The alleged scheme to blow up passenger jets in mid-air was in the late stages of planning and, said the US Homeland Security Secretary Michael Chertoff, was "suggestive of an al-Qa'ida plot".

Mr Chertoff told a press conference in Washington, DC, that the plan had been to detonate liquid explosives on board "multiple commercial aircraft".

The would-be terrorists plotted to carry on the explosive material and detonating devices disguised as drinks, electronic devices and other " common objects".

"This operation is in some respects suggestive of an al Qaida plot," Mr Chertoff said.

"But because the investigation is still under way we cannot yet form a definitive conclusion."

He added: "We were really getting quite close to the execution phase."

Mr Chertoff said the plot was "well advanced".

"They had accumulated and assembled the capabilities that they needed and they were in the final stages of planning for execution," he said.

Attorney General Alberto Gonzales said the operation could potentially have killed "hundreds of innocent people".

He said those arrested overnight were "extremists" who had "gone beyond just stating a desire to kill Americans".

"Their plotting turned to action as they took several steps to carry out their deadly plan," Mr Gonzales said.

US air marshals are being sent to the UK to provide increased security on flights bound for America, Mr Chertoff said.

"While this operation was centred in Great Britain it was sophisticated, it had a lot of members and it was international in scope," Mr Chertoff said.

He added: "This plot appears to have been well planned and well advanced with a significant number of operatives."

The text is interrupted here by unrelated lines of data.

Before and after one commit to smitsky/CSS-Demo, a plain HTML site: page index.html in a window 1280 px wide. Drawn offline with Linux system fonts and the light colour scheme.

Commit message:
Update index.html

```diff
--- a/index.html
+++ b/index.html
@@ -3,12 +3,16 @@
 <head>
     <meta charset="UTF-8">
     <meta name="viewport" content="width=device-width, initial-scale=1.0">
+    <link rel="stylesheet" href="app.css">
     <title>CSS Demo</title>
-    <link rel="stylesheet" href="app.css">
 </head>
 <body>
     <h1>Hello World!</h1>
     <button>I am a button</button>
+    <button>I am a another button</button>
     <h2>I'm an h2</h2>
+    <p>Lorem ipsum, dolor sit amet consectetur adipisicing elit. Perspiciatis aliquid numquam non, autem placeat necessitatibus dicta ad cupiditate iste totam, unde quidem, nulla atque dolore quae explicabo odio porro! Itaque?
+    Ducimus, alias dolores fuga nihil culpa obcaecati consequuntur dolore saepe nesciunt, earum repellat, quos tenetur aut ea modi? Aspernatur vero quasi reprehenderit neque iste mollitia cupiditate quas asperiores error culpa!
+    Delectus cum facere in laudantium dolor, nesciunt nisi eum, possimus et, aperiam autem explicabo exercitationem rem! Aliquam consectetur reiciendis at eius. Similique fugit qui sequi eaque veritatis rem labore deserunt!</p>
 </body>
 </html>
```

He said there was currently no indication of any plotting in the US, but America was taking precautions because it could not assume every alleged member had been rounded up.

The administration has raised the threat level for flights from Britain to "red", designating a severe risk of terrorist attacks, while all other flights were on "orange", one step below the highest level.

The US has banned all liquids and gels from flights, including toothpaste, makeup and suntan lotion.

"We believe that the arrests in Britain have significantly disrupted this major threat, but we cannot assume that the threat has been completely thwarted or that we have fully identified and neutralised every member of this terrorist network," Mr Chertoff said.